In a nutshell
This study investigated the effectiveness of exercise therapy for urinary symptoms in patients with Parkinson's disease (PD). Researchers suggested that this therapy should be considered as initial treatment for these patients.
PD affects brain cells. The abilities controlled by these cells are lost causing symptoms such as muscle weakness and tremors. However, PD is also associated with non-physical symptoms, such as mental or urinary symptoms. Urinary symptoms include urgency, frequency, nocturia (waking up several times at night to urinate) and incontinence (loss of urine control). These symptoms decrease the quality of life of patients and their caregivers. The standard medical treatment for urinary symptoms might not be adequate for patients with PD. Prior studies showed that this medication might be associated with negative mental effects in these patients.
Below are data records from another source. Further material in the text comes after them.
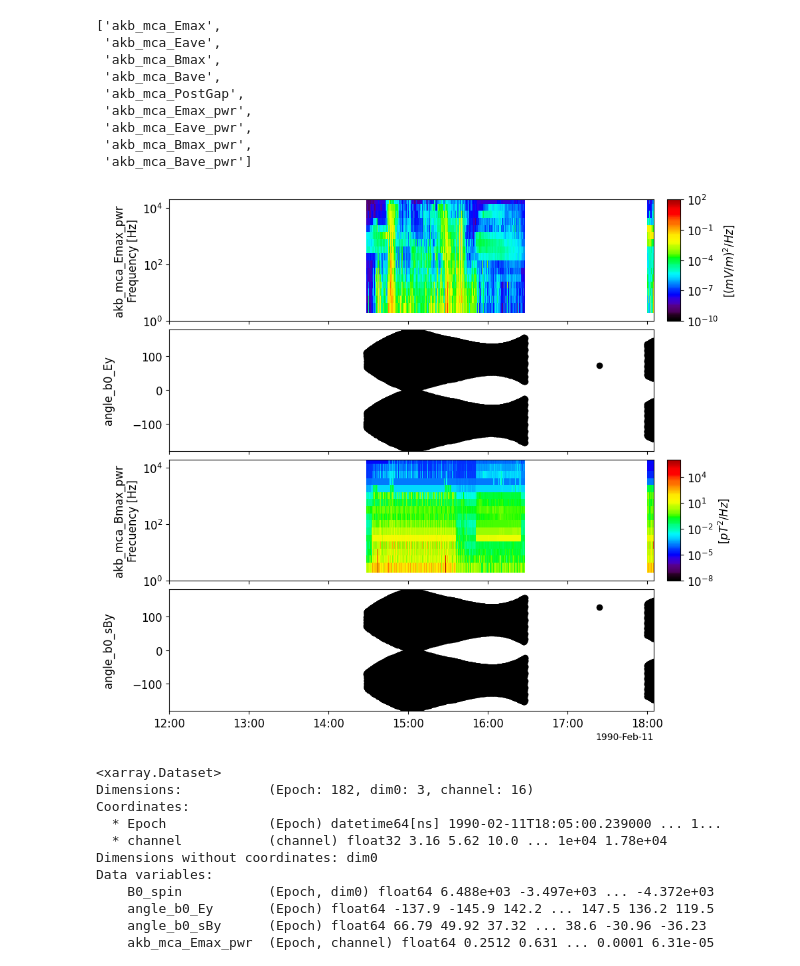
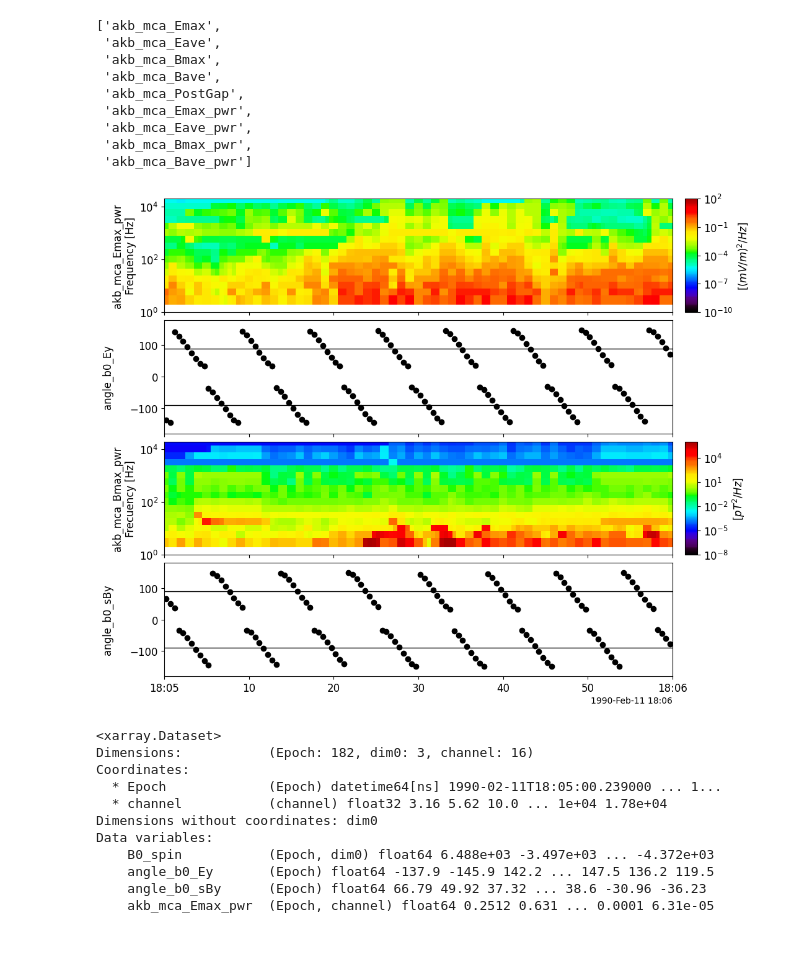
Before and after one commit to shuji-onosawa/akebono_analysis, a Jupyter notebook: src/ishigaya_extend.ipynb, the cells around one changed output. Cells and saved outputs as stored; diff of their text form; code cells hidden in the pictures; blank space fills up the shorter version.

Commit message:
add databar and get E_axis array

```diff
--- a/src/ishigaya_extend.ipynb
+++ b/src/ishigaya_extend.ipynb
@@ -977,20 +977,20 @@ pytplot.tplot_names()
 # %%
 angle_b0_Ey = ds['angle_b0_Ey']
 akb_mca_Emax = ds['akb_mca_Emax_pwr']
 angle_b0_sBy = ds['angle_b0_sBy']
 akb_mca_Bmax = ds['akb_mca_Bmax_pwr']
 
 pytplot.store_data('angle_b0_Ey', data={'x':angle_b0_Ey['Epoch'].data, 'y':angle_b0_Ey.data})
 pytplot.store_data('angle_b0_sBy', data={'x':angle_b0_sBy['Epoch'].data, 'y':angle_b0_sBy.data})
 
 pytplot.options('angle_b0_Ey', opt_dict={'yrange':[-180, 180], 'marker':'o', 'line_style':'none'})
 pytplot.options('angle_b0_sBy', opt_dict={'yrange':[-180, 180], 'marker':'o', 'line_style':'none'})
-
-pytplot.tlimit(['1990-02-11 18:05:00', '1990-02-11 18:10:00'])
+pytplot.timebar([-90, 90], ['angle_b0_sBy', 'angle_b0_Ey'], databar=True)
+pytplot.tlimit(['1990-02-11 18:05:00', '1990-02-11 18:06:00'])
 pytplot.tplot(['akb_mca_Emax_pwr', 'angle_b0_Ey', 'akb_mca_Bmax_pwr', 'angle_b0_sBy'],
               xsize=10, ysize=10)
 # %% [output]
-[figure, old version]
+[figure, new version]
 # %%
 # datasetのある時間帯を指定
 sub_dataset = ds.sel(Epoch=slice('1990-02-11 18:05:00', '1990-02-11 18:06:30'))
```
Also changed, not shown: parts of 8 cells of this notebook.
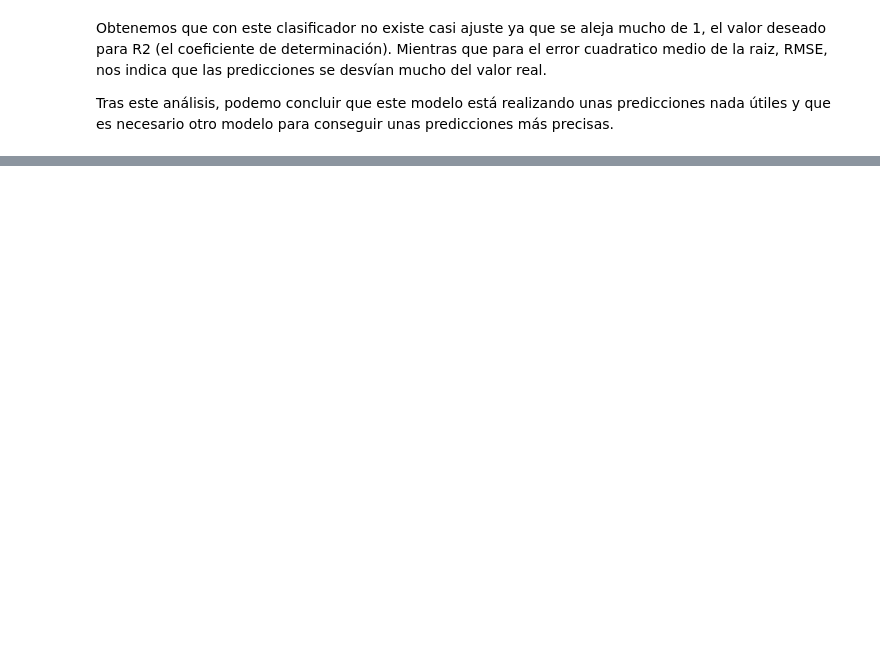
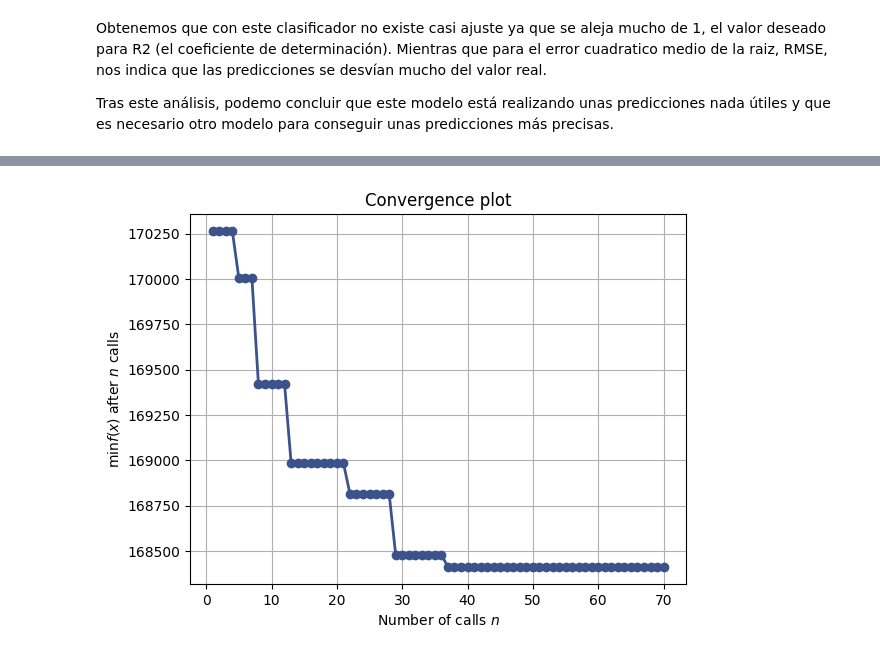
Before and after one commit to celiiaaa/Energy_Prediction_System, a Jupyter notebook: main.ipynb, the cells around one changed output, grey strips where cells are left out. Saved outputs shown, nothing was run; the diff lists cells and outputs as text; code cells hidden in the pictures; blank space fills up the shorter version.

Commit message:
modelos

```diff
--- a/main.ipynb
+++ b/main.ipynb
@@ -372,0 +610,15 @@ y_pred = dummy_regr.predict(X_test)
+# %%
+regr_svm_radial = SVR()
+np.random.seed(49)
+
+# Entrenamos el modelo
+regr_svm_radial.fit(X_train_scaled, y_train)
+# Obtenemos las predicciones sobre el conjunto de prueba
+y_test_pred = regr_svm_radial.predict(X_test_scaled)
+# Métricas de evaluación
+rmse_svm_radial = np.sqrt(metrics.mean_squared_error(y_test, y_test_pred))
+r2_svm_radial = metrics.r2_score(y_test, y_test_pred)
+
+# Imprimimos resultados
+print(f"RMSE of the tree: {rmse_svm_radial}")
+print(f"R2 of the tree: {r2_svm_radial}")
@@ -372,0 +716,23 @@ y_pred = dummy_regr.predict(X_test)
+# %%
+from skopt import BayesSearchCV
+from skopt.space import Integer
+from sklearn.model_selection import KFold
+np.int = int
+
+# Search space with integer uniform distributions
+param_grid = {'max_depth': Integer(2,20),
+              'min_samples_split': Integer(20,100)}
+
+inner = KFold(n_splits=3, shuffle=True, random_state=42)
+
+# Cambiamos otra vez el budget y el tipo de busqueda
+budget = 70
+regr_tree_hpo_bayes = BayesSearchCV(tree.DecisionTreeRegressor(),
+                    param_grid,
+                    scoring='neg_mean_squared_error',
+                    cv=inner,
+                    n_jobs=-1, verbose=1,
+                    n_iter=budget
+                    )
+np.random.seed(49)
+regr_tree_hpo_bayes.fit(X=X_train, y=y_train)
@@ -372,0 +797,7 @@ y_pred = dummy_regr.predict(X_test)
+# %%
+from skopt.plots import plot_objective, plot_histogram, plot_convergence
+# Podemos comprobar si la optimización ha convergido
+_ = plot_convergence(regr_tree_hpo_bayes.optimizer_results_[0])
+plt.show()
+# %% [output]
+[figure, added]
```
Also changed, not shown: parts of 93 cells of this notebook, 1 other file.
For this reason, is important to investigate other non-medication therapies for urinary symptoms in patients with PD.
Methods & findings
This study included information about 47 patients with PD and urinary symptoms. Patients were assigned to receive exercise-based behavioral therapy or body shape drawing (control group). Behavioral therapy included pelvic muscle exercises, bladder training and incontinence control. Patients were followed-up for 8 weeks.
Patients in both groups reported a similar reduction in urinary symptoms. However, patients in the behavioral therapy group reported a greater improvement in the quality of life.
The bottom line
This study concluded that behavioral therapy is a safe option to treat patients with Parkinson's disease and urinary symptoms.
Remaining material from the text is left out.